RECORDS SHOWN START
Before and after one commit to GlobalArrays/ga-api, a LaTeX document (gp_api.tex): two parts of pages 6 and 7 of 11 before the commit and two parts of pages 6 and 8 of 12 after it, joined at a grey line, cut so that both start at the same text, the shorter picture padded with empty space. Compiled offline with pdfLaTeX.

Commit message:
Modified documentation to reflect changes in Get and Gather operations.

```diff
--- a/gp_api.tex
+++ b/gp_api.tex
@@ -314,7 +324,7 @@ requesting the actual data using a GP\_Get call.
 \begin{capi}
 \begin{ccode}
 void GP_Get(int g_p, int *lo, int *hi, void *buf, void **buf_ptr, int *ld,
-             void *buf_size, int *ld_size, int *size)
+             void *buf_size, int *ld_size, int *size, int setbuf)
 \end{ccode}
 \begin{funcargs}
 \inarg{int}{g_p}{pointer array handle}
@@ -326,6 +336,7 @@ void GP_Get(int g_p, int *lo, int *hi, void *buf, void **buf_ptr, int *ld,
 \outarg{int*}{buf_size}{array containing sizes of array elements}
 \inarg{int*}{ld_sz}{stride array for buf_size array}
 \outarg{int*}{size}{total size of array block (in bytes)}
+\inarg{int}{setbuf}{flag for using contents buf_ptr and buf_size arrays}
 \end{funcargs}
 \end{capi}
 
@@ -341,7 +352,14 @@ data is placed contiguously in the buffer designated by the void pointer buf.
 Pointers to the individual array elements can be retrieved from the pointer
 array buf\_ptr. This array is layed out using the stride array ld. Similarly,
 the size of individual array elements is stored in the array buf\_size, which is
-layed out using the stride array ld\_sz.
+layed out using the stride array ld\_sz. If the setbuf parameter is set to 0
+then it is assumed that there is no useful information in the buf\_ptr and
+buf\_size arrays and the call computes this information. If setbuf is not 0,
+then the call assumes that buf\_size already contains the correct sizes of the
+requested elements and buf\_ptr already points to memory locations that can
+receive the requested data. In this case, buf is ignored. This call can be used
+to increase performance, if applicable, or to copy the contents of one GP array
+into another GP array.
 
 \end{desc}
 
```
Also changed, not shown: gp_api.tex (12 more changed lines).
RECORDS SHOWN END
== EXERCISE ==
Return every line of the records in which the word "inarg" is found.

== TASK ANSWER ==
 \inarg{int}{g_p}{pointer array handle}
 \inarg{int*}{ld_sz}{stride array for buf_size array}
+\inarg{int}{setbuf}{flag for using contents buf_ptr and buf_size arrays}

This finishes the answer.